For me, one of the starkest demonstrations of this, in a logistics sense at least, can be found on the Ti Dashboard. Managing the Dashboard is one of the things I do here at Ti, and China features across a range of sea and airfreight, trade, vertical sector and macroeconomic charts as a major economy, an emerging market, a production and manufacturing location, and as a logistics market in its own right.
Take, for example, the Ti Global Shipping Index. We measure monthly throughput volumes at ports in the Americas, Europe and Asia, then weight that data to produce an index of overall volume.
Chinese New Year has a major influence on this index, producing the significant dip seen every February. This is followed by a quick rebound in March, and goes some way to showing how important goods shipped to, from and around China, and Asia in general, are to global sea freight volumes and the global economy more generally. It also serves as an indication of the effect Chinese New Year has in other sectors of the economy – with an estimated 3.6 billion train journeys to be made by the Chinese population over the holiday period as people leave work to travel to celebrations across the country, one can only imagine the pattern of February dips will be repeated across manufacturing, production and retail, amongst others, as entire industries scale back activity.

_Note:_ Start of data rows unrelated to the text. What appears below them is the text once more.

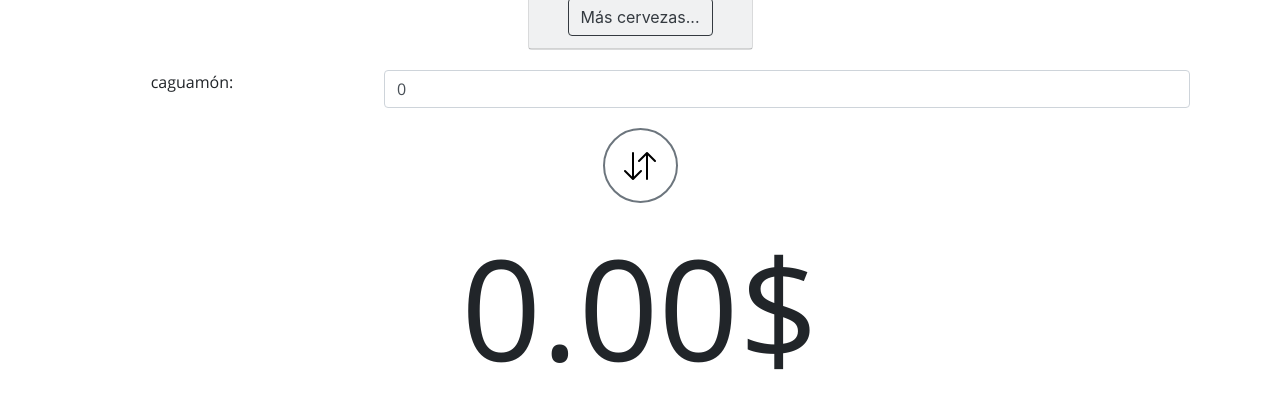
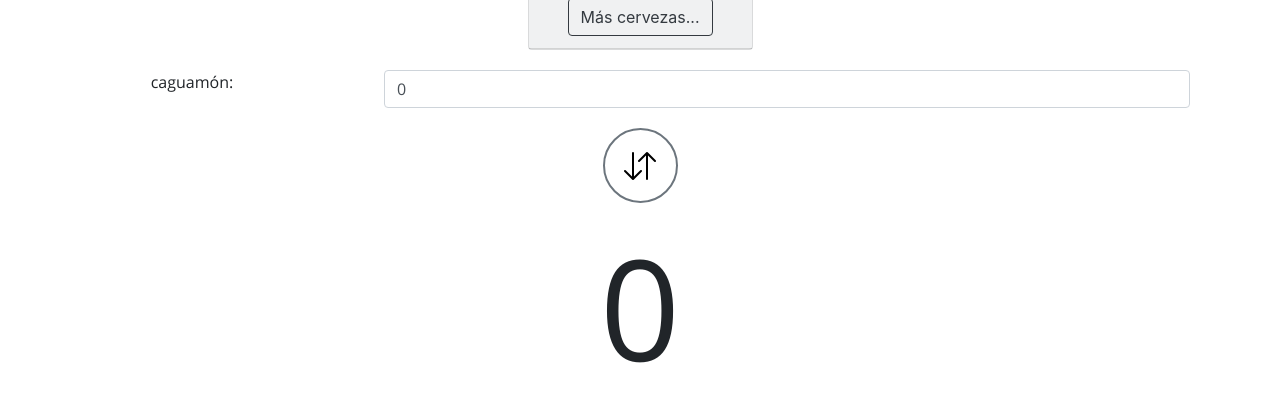
Before and after one commit to xXAntonioXx/ElCaguamometro, an Angular app in the folder ElCaguamometro/: page / in a window 1280 px wide. Shown: the part 279-688 px from the top of the page. Built offline with nearby package versions, Linux system fonts and the light colour scheme; no server answers.

Commit message:
el output ahora es un componente separado

```diff
--- a/ElCaguamometro/src/app/app.module.ts
+++ b/ElCaguamometro/src/app/app.module.ts
@@ -11,6 +11,7 @@ import { ValidationsDirective } from './directives/validations.directive';
 import { BeerListModalComponent } from './beer-list-modal/beer-list-modal.component';
 
 import { NgbModule } from '@ng-bootstrap/ng-bootstrap';
+import { ResultOutputComponent } from './result-output/result-output.component';
 
 @NgModule({
   declarations: [
@@ -18,6 +19,7 @@ import { NgbModule } from '@ng-bootstrap/ng-bootstrap';
     BeerConverterFormComponent,
     ValidationsDirective,
     BeerListModalComponent,
+    ResultOutputComponent,
   ],
   imports: [
     BrowserModule,
--- a/ElCaguamometro/src/app/beer-converter-form/beer-converter-form.component.html
+++ b/ElCaguamometro/src/app/beer-converter-form/beer-converter-form.component.html
@@ -8,11 +8,10 @@
     </div>
 </div>
 <div>
-    <div *ngIf="amountToMoney; then amountToMoneyForm else moneyToAmountForm"></div>
-    <ng-template #amountToMoneyForm>
+    <div>
         <div class="amountInput">
             <div>
-                <label>{{beer.container}}:</label>
+                <label>{{mode ? beer.container : 'Dinero($)'}}:</label>
             </div>
             <div>
                 <input [(ngModel)]="userBeerInput" appValidations placeholder="Cantidad" class="form-control" />
@@ -27,32 +26,7 @@
             </button>
         </div>
 
-        <div class="resultOutput">
-            <h4>{{userBeerInput*beer.price | number : '1.2-2'}}$</h4>
-        </div>
-    </ng-template>
-
-    <ng-template #moneyToAmountForm>
-        <div class="amountInput">
-            <div>
-                <label>Dinero($):</label>
-            </div>
-            <div>
-                <input [(ngModel)]="userBeerInput" appValidations placeholder="Cantidad" class="form-control" />
-            </div>
-        </div>
-
-        <div class="buttonContainer">
-            <button class="invertFormButton" (click)="toggleForm()">
-                <svg width="2em" height="2em" viewBox="0 0 16 16" class="bi bi-arrow-down-up" fill="currentColor" xmlns="http://www.w3.org/2000/svg">
-                    <path fill-rule="evenodd" d="M11.5 15a.5.5 0 0 0 .5-.5V2.707l3.146 3.147a.5.5 0 0 0 .708-.708l-4-4a.5.5 0 0 0-.708 0l-4 4a.5.5 0 1 0 .708.708L11 2.707V14.5a.5.5 0 0 0 .5.5zm-7-14a.5.5 0 0 1 .5.5v11.793l3.146-3.147a.5.5 0 0 1 .708.708l-4 4a.5.5 0 0 1-.708 0l-4-4a.5.5 0 0 1 .708-.708L4 13.293V1.5a.5.5 0 0 1 .5-.5z"/>
-                </svg>
-            </button>
-        </div>
-
-        <div class="resultOutput">
-            <h4>{{userBeerInput/beer.price | number : '1.2-2'}}</h4>
-        </div>
-    </ng-template>
+        <app-result-output [valueInput]="userBeerInput" [mode]="mode" [beerPrice]="beer.price"></app-result-output>
+    </div>
 </div>
 <app-beer-list-modal #beerListModal (beerId)="beerHasBeenSelected($event)" [selectedBeerId]="beer.id"></app-beer-list-modal>
--- a/ElCaguamometro/src/app/beer-converter-form/beer-converter-form.component.ts
+++ b/ElCaguamometro/src/app/beer-converter-form/beer-converter-form.component.ts
@@ -1,4 +1,4 @@
-import { Component, OnInit, ViewChild } from '@angular/core';
+import { Component, ElementRef, OnInit, SimpleChanges, ViewChild } from '@angular/core';
 import { Beer } from '../models/beer';
 import { BeerService } from '../services/beer.service';
 import { BeerListModalComponent } from '../beer-list-modal/beer-list-modal.component';
@@ -11,6 +11,7 @@ import { BeerListModalComponent } from '../beer-list-modal/beer-list-modal.compo
 export class BeerConverterFormComponent implements OnInit {
 
   @ViewChild('beerListModal') beerListModal: BeerListModalComponent;
+
   beer: Beer = {
     id: 'CaguamonLight',
     beer: 'CaguamonLight',
@@ -20,13 +21,13 @@ export class BeerConverterFormComponent implements OnInit {
   };
 
   userBeerInput = 0;
-
-  amountToMoney = true;
+  mode:boolean; //'true' if is beer to money, 'false' if is money to beer
 
   constructor(private beerService: BeerService) { }
 
   ngOnInit(): void {
     this.getBeer();
+    this.mode = true;
   }
 
   getBeer(): void{
@@ -38,7 +39,7 @@ export class BeerConverterFormComponent implements OnInit {
   }
 
   toggleForm(): void{
-    this.amountToMoney = !this.amountToMoney;
+    this.mode = !this.mode
   }
 
   showListOfBeers(): void{
--- /dev/null
+++ b/ElCaguamometro/src/app/result-output/result-output.component.css
@@ -0,0 +1,9 @@
+.resultOutput {
+    width: 100%;
+    text-align: center;
+}
+
+.resultOutput h4 {
+    font-size: 140px;
+    font-family: OpenSans;
+}
--- /dev/null
+++ b/ElCaguamometro/src/app/result-output/result-output.component.html
@@ -0,0 +1,3 @@
+<div class="resultOutput">
+    <h4>{{valueOutput}}</h4>
+</div>
--- /dev/null
+++ b/ElCaguamometro/src/app/result-output/result-output.component.ts
@@ -0,0 +1,40 @@
+import { Component, Input, OnInit, OnChanges } from '@angular/core';
+
+@Component({
+  selector: 'app-result-output',
+  templateUrl: './result-output.component.html',
+  styleUrls: ['./result-output.component.css']
+})
+export class ResultOutputComponent implements OnInit,OnChanges {
+
+  @Input('valueInput') valueInput: number;
+  @Input('beerPrice') beerPrice: number;
+  @Input('mode') mode: boolean;//'true' if is beer to money, 'false' if is money to beer
+
+  valueOutput: number;
+  constructor() { }
+
+  ngOnInit(): void {
+  }
+
+  ngOnChanges(): void{
+    this.calculate();
+  }
+
+  beerToMoney(): number{
+    return this.valueInput * this.beerPrice;
+  }
+
+  moneyToBeer(): number{
+    return this.valueInput / this.beerPrice;
+  }
+
+  calculate(): void{
+    if(this.mode){
+      this.valueOutput = this.valueInput * this.beerPrice;
+    }else{
+      this.valueOutput = this.valueInput / this.beerPrice;
+    }
+  }
+
+}
```
Also changed, not shown: 1 other file (tests, documents, lock files or other folders).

This story is borne out elsewhere on the Dashboard, too, with the effect of Chinese New Year covered across a range of charts tracking global airfreight volumes, retail sales, trade volumes and macroeconomic trends. You can find out more about the Dashboard here, and you can check out how the interactive Dashboard charts work by following this link.